The guard felt an icy chill creep up his spine. He spun around and saw a kid in his mid-teens creeping up on him, a longsword in his hands. The guard laughed out loud, thinking he would be easy prey. He lowered his spear and charged the young derp. The kid parried the thrust and swung at his exposed shoulder.

The guard leapt out of the way and tripped over a branch in his carelessness. Bart took this opportunity to quickly slit the man’s throat. Bart continued on toward the camp that was now visible on a hill a quarter mile off. 

As Bart crept along, he thought he heard someone following him. Bart hid and waited. After five minutes, he saw a silhouette drift past his hiding spot.
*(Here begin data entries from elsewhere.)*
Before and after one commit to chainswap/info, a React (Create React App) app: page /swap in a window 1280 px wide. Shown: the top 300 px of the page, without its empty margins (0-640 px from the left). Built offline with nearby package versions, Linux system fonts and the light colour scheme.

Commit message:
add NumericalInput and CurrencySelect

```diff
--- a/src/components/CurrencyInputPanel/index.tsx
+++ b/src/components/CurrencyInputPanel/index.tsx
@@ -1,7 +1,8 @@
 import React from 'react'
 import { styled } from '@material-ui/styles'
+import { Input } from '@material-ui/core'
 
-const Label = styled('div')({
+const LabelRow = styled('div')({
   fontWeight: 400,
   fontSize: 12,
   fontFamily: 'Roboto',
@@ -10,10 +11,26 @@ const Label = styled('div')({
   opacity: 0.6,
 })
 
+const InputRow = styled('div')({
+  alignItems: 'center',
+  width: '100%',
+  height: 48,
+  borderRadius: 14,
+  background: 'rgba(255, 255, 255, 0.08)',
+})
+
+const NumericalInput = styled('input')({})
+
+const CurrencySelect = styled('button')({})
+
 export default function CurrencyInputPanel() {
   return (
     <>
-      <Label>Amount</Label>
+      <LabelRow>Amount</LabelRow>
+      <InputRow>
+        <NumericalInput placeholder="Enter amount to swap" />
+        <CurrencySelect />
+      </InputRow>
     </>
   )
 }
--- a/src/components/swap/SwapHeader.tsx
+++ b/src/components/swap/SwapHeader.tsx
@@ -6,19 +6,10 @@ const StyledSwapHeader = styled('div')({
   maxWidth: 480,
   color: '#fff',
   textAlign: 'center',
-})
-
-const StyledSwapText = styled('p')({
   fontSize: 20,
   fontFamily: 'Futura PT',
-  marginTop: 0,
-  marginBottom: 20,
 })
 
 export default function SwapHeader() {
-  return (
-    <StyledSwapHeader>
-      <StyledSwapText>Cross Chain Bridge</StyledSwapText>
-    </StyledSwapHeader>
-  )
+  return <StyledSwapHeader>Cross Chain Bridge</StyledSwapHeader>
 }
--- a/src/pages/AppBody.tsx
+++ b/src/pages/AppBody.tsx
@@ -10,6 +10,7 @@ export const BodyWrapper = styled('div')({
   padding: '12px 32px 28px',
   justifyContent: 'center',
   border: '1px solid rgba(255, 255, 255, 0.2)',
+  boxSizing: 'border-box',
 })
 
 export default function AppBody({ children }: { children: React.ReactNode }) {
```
Bart got up and whispered, “Who’s there?”

“It’s me, Ashley. I came as soon as I could. I want to fight Ted, too,” answered the girl. 
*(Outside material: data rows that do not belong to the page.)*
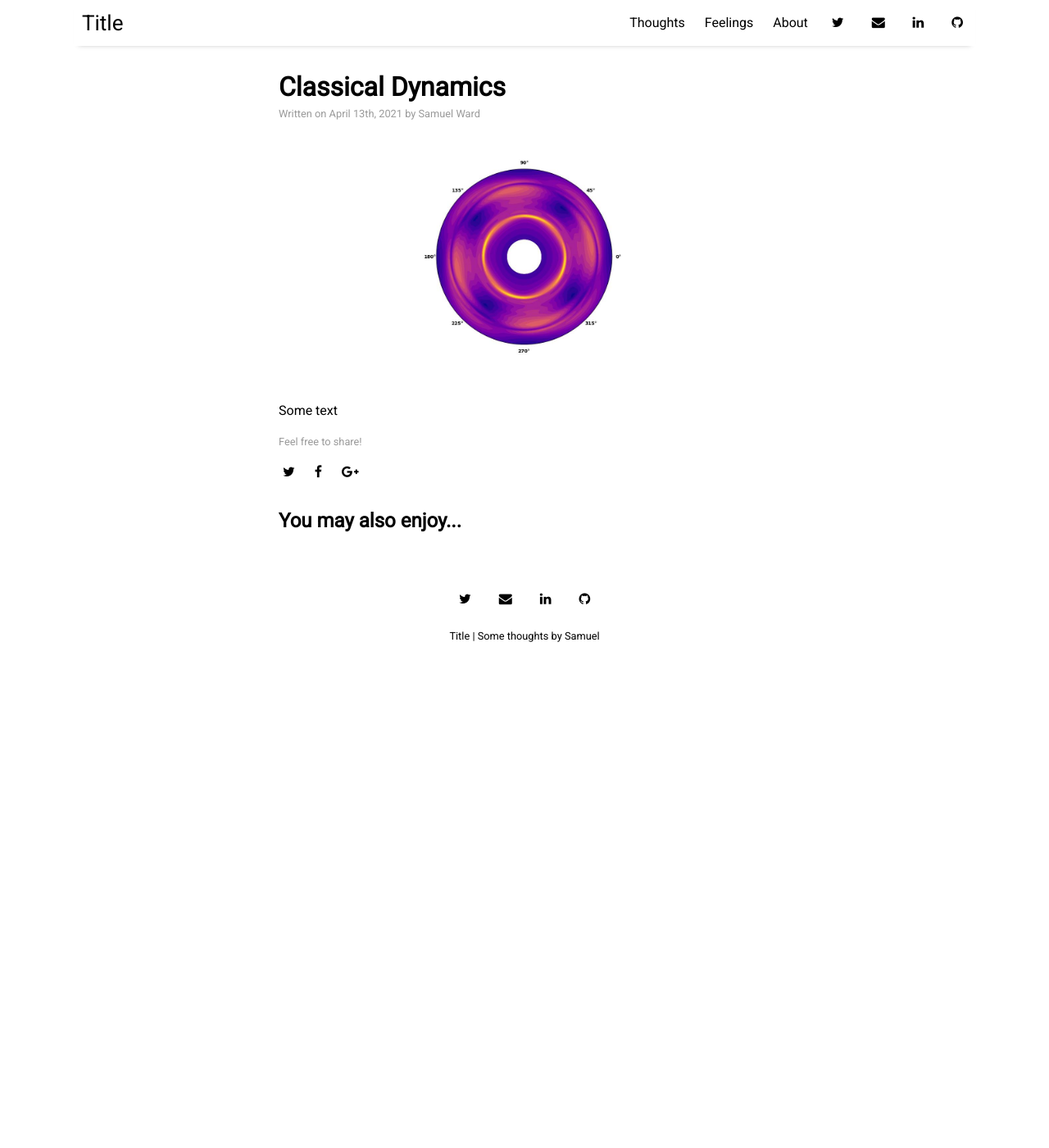
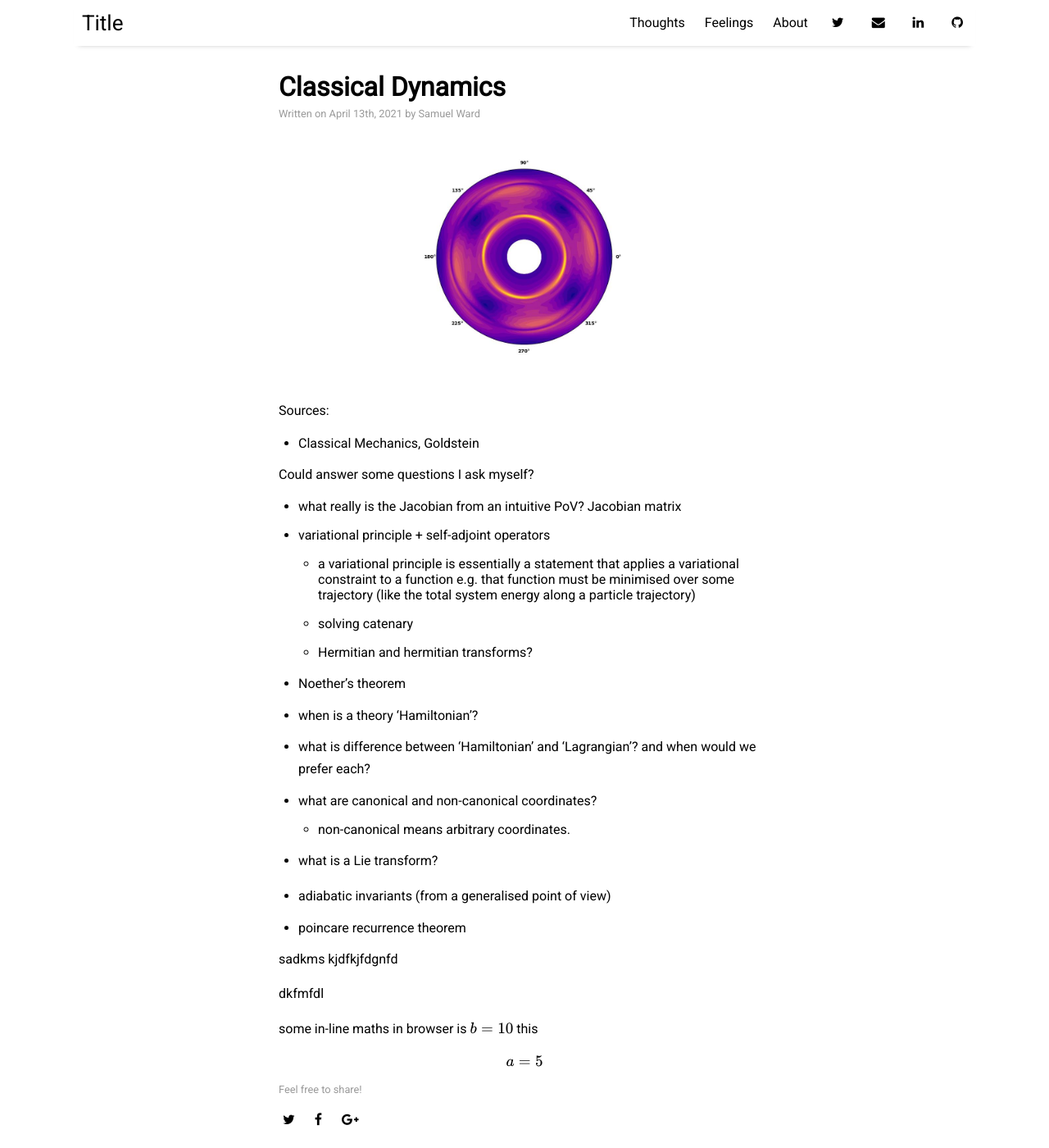
Before and after one commit to samuelhward/samuelhward.github.io, a Jekyll site: the page built from _posts/2021-04-13-classical_dynamics.md, in a window 1280 px wide and 1400 px high. Shown: the whole window at 82% size. Built offline with Jekyll 4.4.1, drawn with Linux system fonts in a browser that asks for light colours; nearby versions of some CDN libraries; formulas are drawn with MathJax 3.

Commit message:
Added some initial text

```diff
--- a/_posts/2021-04-13-classical_dynamics.md
+++ b/_posts/2021-04-13-classical_dynamics.md
@@ -7,4 +7,42 @@ tags: [draft]
 image: pic1.jpg
 ---
 
-Some text
+Sources:
+* Classical Mechanics, Goldstein
+
+
+Could answer some questions I ask myself?
+
+
+* what really is the Jacobian from an intuitive PoV? Jacobian matrix
+* variational principle + self-adjoint operators
+    * a variational principle is essentially a statement that applies a variational constraint to a function e.g. that function must be minimised over some trajectory (like the total system energy along a particle trajectory)
+    * solving catenary
+    * Hermitian and hermitian transforms?
+
+* Noether's theorem
+
+* when is a theory 'Hamiltonian'?
+* what is difference between 'Hamiltonian' and 'Lagrangian'? and when would we prefer each?
+
+* what are canonical and non-canonical coordinates?
+    * non-canonical means arbitrary coordinates.
+
+* what is a Lie transform?
+
+* adiabatic invariants (from a generalised point of view)
+
+* poincare recurrence theorem
+
+sadkms kjdfkjfdgnfd
+
+
+dkfmfdl
+
+some in-line maths in browser is $$b=10$$ this
+
+$$
+\begin{equation}
+a=5
+\end{equation}
+$$
```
“Well, come on then,” said Bart, who didn’t want to waste any time talking. “Let’s go.”

They continued on toward the camp as the moon rose high, lighting the landscape slightly. Finally they reached Ted’s camp. They slowly climbed up through the bushes, quietly drawing their weapons as they went. When they were at the top, they nodded to each other and charged into the camp.

Most of the soldiers were in their tents, but there were still six soldiers awake by the fire. Bart charged these men. He killed two soldiers before they could get up. Ashley started setting fire to the tents. 

The soldiers by the fire jumped up and grabbed for their spears. Bart killed another as they were doing this. Then the remaining three started stabbing at his stomach, face, and groin. As Bart slowly gave ground, he started to hear more and more soldiers come out of their tents. 

A huge warrior strode out from the edge of camp. A glowing longsword in his hand. The three soldiers fell back as the man approached. Bart drew his dagger with his left hand and walked toward him. 

“Hello, my name is Bart Anderson. You killed my uncle. Prepare to die.” 

The man just scoffed, “You should know that you’re bad at everything. You couldn’t even beat a man face to face. All you ever do is stab them in the back. I challenge you to a duel in honor of all the men that you killed.” 

Bart rushed at Ted his weapons swinging. Ted easily blocked both weapons on his sword and kicked Bart in the stomach. Bart stumbled back, the breath knocked out of him. Then in a desperate ploy, he threw his dagger at Ted. 

Ted deflected the dagger with his sword and then he rushed at Bart. Bart put up his sword in the nick of time to block the stroke. Bart didn’t have time to attack before Ted was on him again.

From somewhere to the right Bart heard a scream, he looked over and saw Ashley fall to the ground, a spear buried in her gut.

Rage built up in Bart and he ran at Ted with renewed vigor and vengeance. With a flick of Ted’s wrist, Bart found himself without a sword. Stunned, he fell to his knees. Ted raised his sword and brought it down toward Bart’s head. Bart peed himself and knew no more.

End of Part One….